-- Opening Marker --
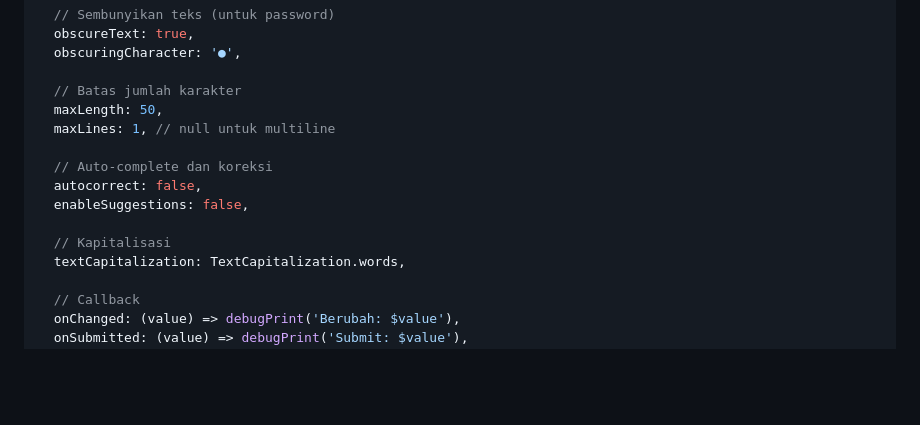
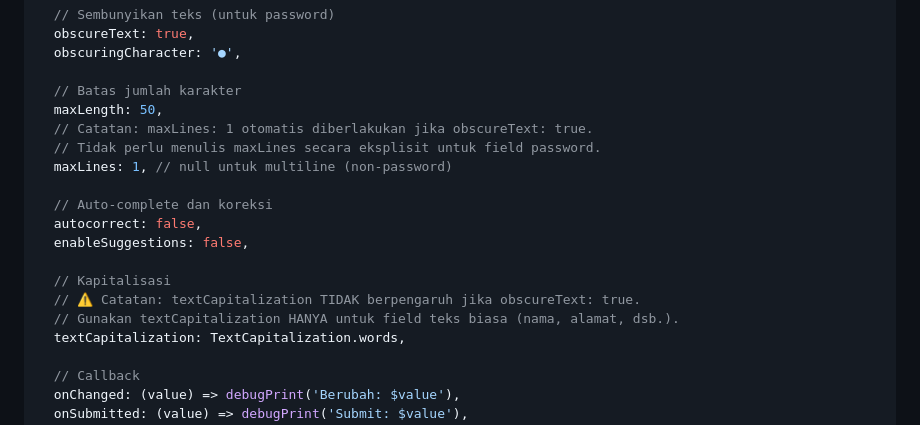
Before and after one commit to antonprafanto/mobileSI2026, a Markdown page: Pertemuan_5_Form_Validasi_dan_Debugging.md, the part around the change. Rendered like a GitHub page; blank space fills up the shorter version.

Commit message:
fix: audit ronde 6 P5 - 2 isu di Materi 1.2 Properties Reference
- maxLines: 1 dengan obscureText: true redundant karena Flutter otomatis
  membatasi maxLines=1 untuk obscured text. Tambah komentar penjelasan.
- textCapitalization: TextCapitalization.words tidak berpengaruh sama
  sekali ketika obscureText: true. Tambah warning comment agar mahasiswa
  tidak bingung mengapa kapitalisasi password tidak bekerja.

```diff
--- a/Pertemuan_5_Form_Validasi_dan_Debugging.md
+++ b/Pertemuan_5_Form_Validasi_dan_Debugging.md
@@ -128,13 +128,17 @@ TextField(
 
   // Batas jumlah karakter
   maxLength: 50,
-  maxLines: 1, // null untuk multiline
+  // Catatan: maxLines: 1 otomatis diberlakukan jika obscureText: true.
+  // Tidak perlu menulis maxLines secara eksplisit untuk field password.
+  maxLines: 1, // null untuk multiline (non-password)
 
   // Auto-complete dan koreksi
   autocorrect: false,
   enableSuggestions: false,
 
   // Kapitalisasi
+  // ⚠️ Catatan: textCapitalization TIDAK berpengaruh jika obscureText: true.
+  // Gunakan textCapitalization HANYA untuk field teks biasa (nama, alamat, dsb.).
   textCapitalization: TextCapitalization.words,
 
   // Callback
```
-- Closing Marker --
What to work on: Go through the records and copy each line with "true" in it.

Result of this exercise:
- maxLines: 1 dengan obscureText: true redundant karena Flutter otomatis
  sekali ketika obscureText: true. Tambah warning comment agar mahasiswa
+  // Catatan: maxLines: 1 otomatis diberlakukan jika obscureText: true.
+  // ⚠️ Catatan: textCapitalization TIDAK berpengaruh jika obscureText: true.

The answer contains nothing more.